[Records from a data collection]
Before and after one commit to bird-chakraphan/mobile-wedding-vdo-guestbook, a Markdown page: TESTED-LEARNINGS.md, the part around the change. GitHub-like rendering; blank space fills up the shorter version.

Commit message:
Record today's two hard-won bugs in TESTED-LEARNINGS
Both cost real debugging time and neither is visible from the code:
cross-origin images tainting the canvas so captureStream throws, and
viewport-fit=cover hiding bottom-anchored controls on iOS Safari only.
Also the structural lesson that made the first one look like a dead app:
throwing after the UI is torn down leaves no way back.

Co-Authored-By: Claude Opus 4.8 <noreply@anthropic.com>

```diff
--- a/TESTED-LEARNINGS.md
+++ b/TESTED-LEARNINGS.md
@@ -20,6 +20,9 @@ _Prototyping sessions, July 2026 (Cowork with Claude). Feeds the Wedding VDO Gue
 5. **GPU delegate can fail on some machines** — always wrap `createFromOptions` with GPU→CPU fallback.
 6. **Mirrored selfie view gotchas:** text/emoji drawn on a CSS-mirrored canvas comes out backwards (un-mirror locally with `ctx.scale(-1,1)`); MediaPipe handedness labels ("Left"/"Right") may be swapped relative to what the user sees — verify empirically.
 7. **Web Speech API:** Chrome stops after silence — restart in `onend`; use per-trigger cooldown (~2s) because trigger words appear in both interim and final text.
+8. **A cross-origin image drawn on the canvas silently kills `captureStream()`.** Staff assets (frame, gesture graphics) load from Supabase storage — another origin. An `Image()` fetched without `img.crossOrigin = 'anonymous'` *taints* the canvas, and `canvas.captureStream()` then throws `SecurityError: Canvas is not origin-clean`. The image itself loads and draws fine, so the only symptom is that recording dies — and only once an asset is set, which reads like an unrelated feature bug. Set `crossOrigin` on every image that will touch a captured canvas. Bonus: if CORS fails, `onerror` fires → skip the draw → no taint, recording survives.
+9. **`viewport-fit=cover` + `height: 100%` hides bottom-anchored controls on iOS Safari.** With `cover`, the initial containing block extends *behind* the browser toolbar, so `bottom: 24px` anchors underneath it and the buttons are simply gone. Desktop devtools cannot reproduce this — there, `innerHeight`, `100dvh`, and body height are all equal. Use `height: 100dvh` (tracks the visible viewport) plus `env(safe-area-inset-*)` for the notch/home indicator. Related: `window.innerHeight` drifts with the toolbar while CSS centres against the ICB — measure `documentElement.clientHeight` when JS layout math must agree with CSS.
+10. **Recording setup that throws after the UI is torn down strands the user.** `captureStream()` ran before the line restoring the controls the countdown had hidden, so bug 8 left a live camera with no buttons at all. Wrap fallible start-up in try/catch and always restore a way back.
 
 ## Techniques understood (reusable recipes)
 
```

▶ [PROBLEM TO WORK ON] Reproduce, word for word, all of the entries above.

▶ [TASK OUTPUT]
Before and after one commit to bird-chakraphan/mobile-wedding-vdo-guestbook, a Markdown page: TESTED-LEARNINGS.md, the part around the change. GitHub-like rendering; blank space fills up the shorter version.

Commit message:
Record today's two hard-won bugs in TESTED-LEARNINGS
Both cost real debugging time and neither is visible from the code:
cross-origin images tainting the canvas so captureStream throws, and
viewport-fit=cover hiding bottom-anchored controls on iOS Safari only.
Also the structural lesson that made the first one look like a dead app:
throwing after the UI is torn down leaves no way back.

Co-Authored-By: Claude Opus 4.8 <noreply@anthropic.com>

```diff
--- a/TESTED-LEARNINGS.md
+++ b/TESTED-LEARNINGS.md
@@ -20,6 +20,9 @@ _Prototyping sessions, July 2026 (Cowork with Claude). Feeds the Wedding VDO Gue
 5. **GPU delegate can fail on some machines** — always wrap `createFromOptions` with GPU→CPU fallback.
 6. **Mirrored selfie view gotchas:** text/emoji drawn on a CSS-mirrored canvas comes out backwards (un-mirror locally with `ctx.scale(-1,1)`); MediaPipe handedness labels ("Left"/"Right") may be swapped relative to what the user sees — verify empirically.
 7. **Web Speech API:** Chrome stops after silence — restart in `onend`; use per-trigger cooldown (~2s) because trigger words appear in both interim and final text.
+8. **A cross-origin image drawn on the canvas silently kills `captureStream()`.** Staff assets (frame, gesture graphics) load from Supabase storage — another origin. An `Image()` fetched without `img.crossOrigin = 'anonymous'` *taints* the canvas, and `canvas.captureStream()` then throws `SecurityError: Canvas is not origin-clean`. The image itself loads and draws fine, so the only symptom is that recording dies — and only once an asset is set, which reads like an unrelated feature bug. Set `crossOrigin` on every image that will touch a captured canvas. Bonus: if CORS fails, `onerror` fires → skip the draw → no taint, recording survives.
+9. **`viewport-fit=cover` + `height: 100%` hides bottom-anchored controls on iOS Safari.** With `cover`, the initial containing block extends *behind* the browser toolbar, so `bottom: 24px` anchors underneath it and the buttons are simply gone. Desktop devtools cannot reproduce this — there, `innerHeight`, `100dvh`, and body height are all equal. Use `height: 100dvh` (tracks the visible viewport) plus `env(safe-area-inset-*)` for the notch/home indicator. Related: `window.innerHeight` drifts with the toolbar while CSS centres against the ICB — measure `documentElement.clientHeight` when JS layout math must agree with CSS.
+10. **Recording setup that throws after the UI is torn down strands the user.** `captureStream()` ran before the line restoring the controls the countdown had hidden, so bug 8 left a live camera with no buttons at all. Wrap fallible start-up in try/catch and always restore a way back.
 
 ## Techniques understood (reusable recipes)
 
```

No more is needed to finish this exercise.